Americans think that someone who feels “giddy” is experiencing a positive state of being, cheerful in an almost irrational or childish way. For instance, in the movie Indiana Jones and the Last Crusade, Indy’s father is described as having once been “as giddy as a schoolboy.”
But in contemporary British English, “giddy” means something negative. To a Briton’s ears, if you’re feeling giddy, you’re feeling dizzy, unbalanced, or on the verge of a headache. A good illustration of this is when the red traffic engine in the Thomas the Tank Engine TV show was once described by the voice-over narrator this way: “Poor James, feeling quite giddy, rolled off to the shed without a word.”

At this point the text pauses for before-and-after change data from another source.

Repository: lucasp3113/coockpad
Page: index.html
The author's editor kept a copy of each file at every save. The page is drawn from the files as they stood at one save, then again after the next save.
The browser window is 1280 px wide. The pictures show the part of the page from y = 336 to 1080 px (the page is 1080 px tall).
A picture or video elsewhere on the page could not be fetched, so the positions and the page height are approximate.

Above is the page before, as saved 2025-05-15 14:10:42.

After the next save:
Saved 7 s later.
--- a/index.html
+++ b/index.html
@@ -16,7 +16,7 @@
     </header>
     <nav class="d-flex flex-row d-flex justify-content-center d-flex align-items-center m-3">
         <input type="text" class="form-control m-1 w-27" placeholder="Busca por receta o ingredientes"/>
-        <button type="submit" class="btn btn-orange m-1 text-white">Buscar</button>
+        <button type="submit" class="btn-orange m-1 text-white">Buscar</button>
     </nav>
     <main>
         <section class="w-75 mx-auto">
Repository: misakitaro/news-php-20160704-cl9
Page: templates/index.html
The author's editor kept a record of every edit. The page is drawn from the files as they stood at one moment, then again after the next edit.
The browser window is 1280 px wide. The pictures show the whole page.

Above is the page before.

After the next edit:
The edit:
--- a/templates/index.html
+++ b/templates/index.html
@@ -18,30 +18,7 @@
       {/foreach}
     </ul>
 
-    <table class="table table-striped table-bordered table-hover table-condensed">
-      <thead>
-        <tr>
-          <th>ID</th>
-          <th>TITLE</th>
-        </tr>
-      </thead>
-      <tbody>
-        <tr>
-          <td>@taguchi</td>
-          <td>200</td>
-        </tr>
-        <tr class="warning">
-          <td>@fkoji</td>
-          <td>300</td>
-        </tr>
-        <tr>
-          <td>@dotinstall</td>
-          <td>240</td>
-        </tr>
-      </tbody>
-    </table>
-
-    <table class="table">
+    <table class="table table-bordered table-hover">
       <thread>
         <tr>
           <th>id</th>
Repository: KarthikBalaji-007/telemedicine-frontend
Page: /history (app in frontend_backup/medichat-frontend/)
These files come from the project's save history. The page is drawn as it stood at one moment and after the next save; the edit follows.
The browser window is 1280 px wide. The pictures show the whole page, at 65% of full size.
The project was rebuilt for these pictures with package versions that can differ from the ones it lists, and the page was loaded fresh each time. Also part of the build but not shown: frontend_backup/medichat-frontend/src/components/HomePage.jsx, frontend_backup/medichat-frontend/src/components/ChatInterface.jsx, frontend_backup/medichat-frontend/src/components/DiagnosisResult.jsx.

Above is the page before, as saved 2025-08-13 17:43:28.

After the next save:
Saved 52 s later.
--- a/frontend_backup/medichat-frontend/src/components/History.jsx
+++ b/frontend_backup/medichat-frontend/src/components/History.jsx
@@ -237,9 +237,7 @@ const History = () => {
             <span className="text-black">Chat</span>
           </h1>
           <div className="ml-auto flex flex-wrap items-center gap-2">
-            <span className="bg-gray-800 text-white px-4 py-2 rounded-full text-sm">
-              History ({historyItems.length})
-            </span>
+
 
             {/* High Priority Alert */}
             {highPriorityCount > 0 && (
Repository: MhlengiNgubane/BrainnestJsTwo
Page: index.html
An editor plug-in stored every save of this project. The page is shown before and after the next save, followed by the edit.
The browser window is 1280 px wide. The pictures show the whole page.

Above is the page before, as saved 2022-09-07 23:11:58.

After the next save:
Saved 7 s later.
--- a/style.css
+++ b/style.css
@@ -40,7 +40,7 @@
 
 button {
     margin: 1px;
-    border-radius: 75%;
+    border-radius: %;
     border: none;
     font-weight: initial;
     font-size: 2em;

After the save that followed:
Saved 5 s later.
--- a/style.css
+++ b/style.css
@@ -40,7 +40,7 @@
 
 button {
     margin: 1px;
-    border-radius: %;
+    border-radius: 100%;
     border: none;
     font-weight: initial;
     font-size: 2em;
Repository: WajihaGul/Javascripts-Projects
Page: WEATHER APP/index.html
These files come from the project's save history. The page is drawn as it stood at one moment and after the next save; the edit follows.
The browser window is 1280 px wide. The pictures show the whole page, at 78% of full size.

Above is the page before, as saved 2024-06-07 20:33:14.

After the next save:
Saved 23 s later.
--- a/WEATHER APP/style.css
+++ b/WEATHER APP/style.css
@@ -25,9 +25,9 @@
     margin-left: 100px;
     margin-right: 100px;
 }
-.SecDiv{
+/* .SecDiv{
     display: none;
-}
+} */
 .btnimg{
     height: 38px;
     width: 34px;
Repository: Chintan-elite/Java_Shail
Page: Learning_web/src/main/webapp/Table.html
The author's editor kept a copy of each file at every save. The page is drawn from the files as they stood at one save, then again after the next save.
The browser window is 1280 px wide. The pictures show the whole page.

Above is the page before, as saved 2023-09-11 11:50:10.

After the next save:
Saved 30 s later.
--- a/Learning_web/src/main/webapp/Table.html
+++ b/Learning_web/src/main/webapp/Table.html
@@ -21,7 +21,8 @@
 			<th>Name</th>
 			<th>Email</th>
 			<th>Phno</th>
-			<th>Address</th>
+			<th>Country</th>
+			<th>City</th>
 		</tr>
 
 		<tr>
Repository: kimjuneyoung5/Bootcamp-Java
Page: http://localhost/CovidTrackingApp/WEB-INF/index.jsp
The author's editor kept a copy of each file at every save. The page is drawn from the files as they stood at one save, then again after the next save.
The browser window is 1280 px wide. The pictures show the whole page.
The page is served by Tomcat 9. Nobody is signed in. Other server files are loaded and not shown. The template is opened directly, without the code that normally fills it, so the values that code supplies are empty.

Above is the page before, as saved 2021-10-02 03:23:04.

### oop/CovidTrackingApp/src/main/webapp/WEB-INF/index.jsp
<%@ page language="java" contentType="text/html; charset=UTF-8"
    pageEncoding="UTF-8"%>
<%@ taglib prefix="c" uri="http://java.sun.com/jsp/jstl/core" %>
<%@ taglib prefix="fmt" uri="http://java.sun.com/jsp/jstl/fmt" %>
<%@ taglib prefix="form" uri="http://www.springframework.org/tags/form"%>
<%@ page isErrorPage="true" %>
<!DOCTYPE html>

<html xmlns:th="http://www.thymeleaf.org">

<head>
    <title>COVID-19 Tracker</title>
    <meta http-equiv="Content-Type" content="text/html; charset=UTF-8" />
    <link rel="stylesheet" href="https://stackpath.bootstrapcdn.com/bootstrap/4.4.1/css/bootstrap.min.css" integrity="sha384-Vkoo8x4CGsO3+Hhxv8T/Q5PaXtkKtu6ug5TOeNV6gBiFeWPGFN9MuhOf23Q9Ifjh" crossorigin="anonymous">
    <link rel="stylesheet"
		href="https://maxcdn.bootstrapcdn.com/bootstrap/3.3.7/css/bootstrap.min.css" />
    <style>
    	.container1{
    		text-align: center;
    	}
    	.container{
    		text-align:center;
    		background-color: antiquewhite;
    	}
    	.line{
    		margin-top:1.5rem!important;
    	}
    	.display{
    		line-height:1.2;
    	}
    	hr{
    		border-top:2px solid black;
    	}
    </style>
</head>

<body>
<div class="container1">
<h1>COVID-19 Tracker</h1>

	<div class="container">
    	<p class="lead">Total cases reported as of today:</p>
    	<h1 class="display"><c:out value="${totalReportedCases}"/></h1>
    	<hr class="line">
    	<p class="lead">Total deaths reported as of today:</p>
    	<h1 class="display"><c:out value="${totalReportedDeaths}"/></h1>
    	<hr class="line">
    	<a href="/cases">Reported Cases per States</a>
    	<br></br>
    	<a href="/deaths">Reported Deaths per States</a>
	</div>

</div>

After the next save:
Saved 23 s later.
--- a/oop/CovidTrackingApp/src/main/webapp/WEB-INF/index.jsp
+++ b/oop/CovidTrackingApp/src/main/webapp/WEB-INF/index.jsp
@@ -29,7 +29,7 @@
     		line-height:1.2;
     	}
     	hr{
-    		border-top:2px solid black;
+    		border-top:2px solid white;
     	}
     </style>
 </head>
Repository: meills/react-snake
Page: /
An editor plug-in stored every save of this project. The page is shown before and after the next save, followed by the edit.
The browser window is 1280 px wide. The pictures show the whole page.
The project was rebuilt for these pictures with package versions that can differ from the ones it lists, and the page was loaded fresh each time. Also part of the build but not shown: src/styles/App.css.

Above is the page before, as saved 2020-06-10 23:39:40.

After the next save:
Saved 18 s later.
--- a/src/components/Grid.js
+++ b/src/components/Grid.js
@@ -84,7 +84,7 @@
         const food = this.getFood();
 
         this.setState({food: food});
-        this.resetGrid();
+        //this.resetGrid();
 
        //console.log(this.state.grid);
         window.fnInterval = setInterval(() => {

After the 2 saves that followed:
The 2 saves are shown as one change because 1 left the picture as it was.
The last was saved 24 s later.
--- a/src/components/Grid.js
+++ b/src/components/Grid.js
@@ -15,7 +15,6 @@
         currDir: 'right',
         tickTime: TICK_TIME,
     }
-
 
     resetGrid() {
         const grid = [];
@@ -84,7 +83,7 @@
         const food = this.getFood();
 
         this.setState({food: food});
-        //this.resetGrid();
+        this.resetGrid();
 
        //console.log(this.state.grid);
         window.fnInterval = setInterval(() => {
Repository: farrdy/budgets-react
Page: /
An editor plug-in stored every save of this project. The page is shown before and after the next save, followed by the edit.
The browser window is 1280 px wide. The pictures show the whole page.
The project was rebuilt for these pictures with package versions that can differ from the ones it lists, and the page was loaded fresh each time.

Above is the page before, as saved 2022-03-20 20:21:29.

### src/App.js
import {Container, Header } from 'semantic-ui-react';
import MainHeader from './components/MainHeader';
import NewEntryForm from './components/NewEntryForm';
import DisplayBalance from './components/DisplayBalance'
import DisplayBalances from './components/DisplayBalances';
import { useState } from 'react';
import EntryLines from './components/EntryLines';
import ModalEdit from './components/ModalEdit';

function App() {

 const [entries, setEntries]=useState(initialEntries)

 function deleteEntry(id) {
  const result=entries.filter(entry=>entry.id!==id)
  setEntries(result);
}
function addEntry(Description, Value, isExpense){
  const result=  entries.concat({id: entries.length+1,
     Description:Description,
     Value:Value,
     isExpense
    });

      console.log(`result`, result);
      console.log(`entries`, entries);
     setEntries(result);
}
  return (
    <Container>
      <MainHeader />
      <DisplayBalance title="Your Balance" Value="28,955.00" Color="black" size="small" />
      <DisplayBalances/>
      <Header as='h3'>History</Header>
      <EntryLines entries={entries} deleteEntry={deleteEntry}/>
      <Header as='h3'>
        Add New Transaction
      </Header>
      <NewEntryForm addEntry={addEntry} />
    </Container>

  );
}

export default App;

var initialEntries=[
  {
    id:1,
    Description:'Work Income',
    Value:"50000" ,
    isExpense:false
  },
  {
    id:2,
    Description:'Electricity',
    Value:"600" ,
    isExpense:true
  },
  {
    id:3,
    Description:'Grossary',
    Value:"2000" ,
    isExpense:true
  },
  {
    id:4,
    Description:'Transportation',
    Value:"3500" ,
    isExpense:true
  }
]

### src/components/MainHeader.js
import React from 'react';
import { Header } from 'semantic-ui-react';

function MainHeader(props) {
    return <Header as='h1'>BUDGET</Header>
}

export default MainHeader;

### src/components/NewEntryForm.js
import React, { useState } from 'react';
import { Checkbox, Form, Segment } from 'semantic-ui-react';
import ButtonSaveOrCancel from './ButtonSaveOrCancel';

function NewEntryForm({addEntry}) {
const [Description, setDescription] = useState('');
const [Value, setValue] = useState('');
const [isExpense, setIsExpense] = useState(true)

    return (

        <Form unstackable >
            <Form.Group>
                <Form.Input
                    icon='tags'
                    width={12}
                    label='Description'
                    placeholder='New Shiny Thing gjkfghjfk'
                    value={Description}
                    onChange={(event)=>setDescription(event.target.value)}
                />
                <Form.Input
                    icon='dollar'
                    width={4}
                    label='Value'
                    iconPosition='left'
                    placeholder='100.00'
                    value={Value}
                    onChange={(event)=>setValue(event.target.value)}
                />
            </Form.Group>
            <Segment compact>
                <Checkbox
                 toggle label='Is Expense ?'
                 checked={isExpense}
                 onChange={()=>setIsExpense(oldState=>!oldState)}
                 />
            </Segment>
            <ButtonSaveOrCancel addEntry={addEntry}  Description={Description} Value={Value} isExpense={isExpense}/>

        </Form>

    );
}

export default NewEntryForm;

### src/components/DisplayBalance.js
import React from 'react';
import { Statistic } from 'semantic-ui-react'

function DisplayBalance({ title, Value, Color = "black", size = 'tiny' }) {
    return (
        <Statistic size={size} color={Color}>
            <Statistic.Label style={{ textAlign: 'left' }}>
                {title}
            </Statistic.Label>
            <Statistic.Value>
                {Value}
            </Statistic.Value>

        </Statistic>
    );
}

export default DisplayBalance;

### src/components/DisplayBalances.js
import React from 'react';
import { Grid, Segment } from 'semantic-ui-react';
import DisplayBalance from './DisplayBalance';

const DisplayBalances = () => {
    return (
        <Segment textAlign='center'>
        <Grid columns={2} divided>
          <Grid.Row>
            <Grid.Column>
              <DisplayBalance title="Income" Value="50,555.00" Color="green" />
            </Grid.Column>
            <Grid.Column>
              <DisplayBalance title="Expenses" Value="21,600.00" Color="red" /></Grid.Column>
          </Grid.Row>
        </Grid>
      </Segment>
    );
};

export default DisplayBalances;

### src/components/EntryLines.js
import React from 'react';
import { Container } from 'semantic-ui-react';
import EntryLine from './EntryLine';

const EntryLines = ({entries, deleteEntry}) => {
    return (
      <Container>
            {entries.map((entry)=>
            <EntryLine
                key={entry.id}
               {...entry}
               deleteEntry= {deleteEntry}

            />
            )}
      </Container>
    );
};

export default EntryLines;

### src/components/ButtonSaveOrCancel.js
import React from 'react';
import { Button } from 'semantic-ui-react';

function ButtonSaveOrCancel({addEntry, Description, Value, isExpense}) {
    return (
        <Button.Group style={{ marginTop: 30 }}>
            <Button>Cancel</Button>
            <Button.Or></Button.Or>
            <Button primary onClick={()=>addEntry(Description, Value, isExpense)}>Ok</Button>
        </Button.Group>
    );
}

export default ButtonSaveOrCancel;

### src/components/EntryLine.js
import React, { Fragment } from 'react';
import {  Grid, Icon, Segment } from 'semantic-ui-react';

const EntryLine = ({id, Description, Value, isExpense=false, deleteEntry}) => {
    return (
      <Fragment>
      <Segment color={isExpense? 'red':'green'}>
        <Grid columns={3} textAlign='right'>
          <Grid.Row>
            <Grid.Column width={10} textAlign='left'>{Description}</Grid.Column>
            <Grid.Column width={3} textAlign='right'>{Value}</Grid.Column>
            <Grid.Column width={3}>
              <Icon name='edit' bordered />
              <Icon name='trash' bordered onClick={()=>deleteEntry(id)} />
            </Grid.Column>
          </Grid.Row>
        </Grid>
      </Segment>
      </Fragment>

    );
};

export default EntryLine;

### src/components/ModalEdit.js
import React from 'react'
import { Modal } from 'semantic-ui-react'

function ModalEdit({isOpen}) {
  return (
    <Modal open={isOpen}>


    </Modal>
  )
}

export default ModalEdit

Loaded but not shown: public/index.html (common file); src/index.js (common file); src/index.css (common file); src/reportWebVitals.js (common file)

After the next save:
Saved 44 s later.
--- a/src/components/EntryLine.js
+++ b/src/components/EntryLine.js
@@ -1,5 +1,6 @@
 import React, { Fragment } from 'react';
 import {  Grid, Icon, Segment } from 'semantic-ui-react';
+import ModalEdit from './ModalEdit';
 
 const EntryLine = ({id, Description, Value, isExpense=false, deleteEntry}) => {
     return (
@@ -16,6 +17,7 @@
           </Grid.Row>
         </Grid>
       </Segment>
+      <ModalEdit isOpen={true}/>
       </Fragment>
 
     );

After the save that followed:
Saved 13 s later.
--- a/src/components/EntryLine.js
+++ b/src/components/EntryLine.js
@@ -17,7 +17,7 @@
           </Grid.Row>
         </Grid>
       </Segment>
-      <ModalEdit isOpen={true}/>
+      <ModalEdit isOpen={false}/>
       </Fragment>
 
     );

The alternate use of the word giddy is good to know if you’re a Yank who is admitted to a British hospital due to some misfortune. To be sure, modern British doctors use the word “dizzy” all the time, too, and doctors would ask you if you’re dizzy if they were evaluating you in the ER. But generally speaking, if Britons ask you if you’re feeling giddy, you’ll now know they’re not asking if you’re happy.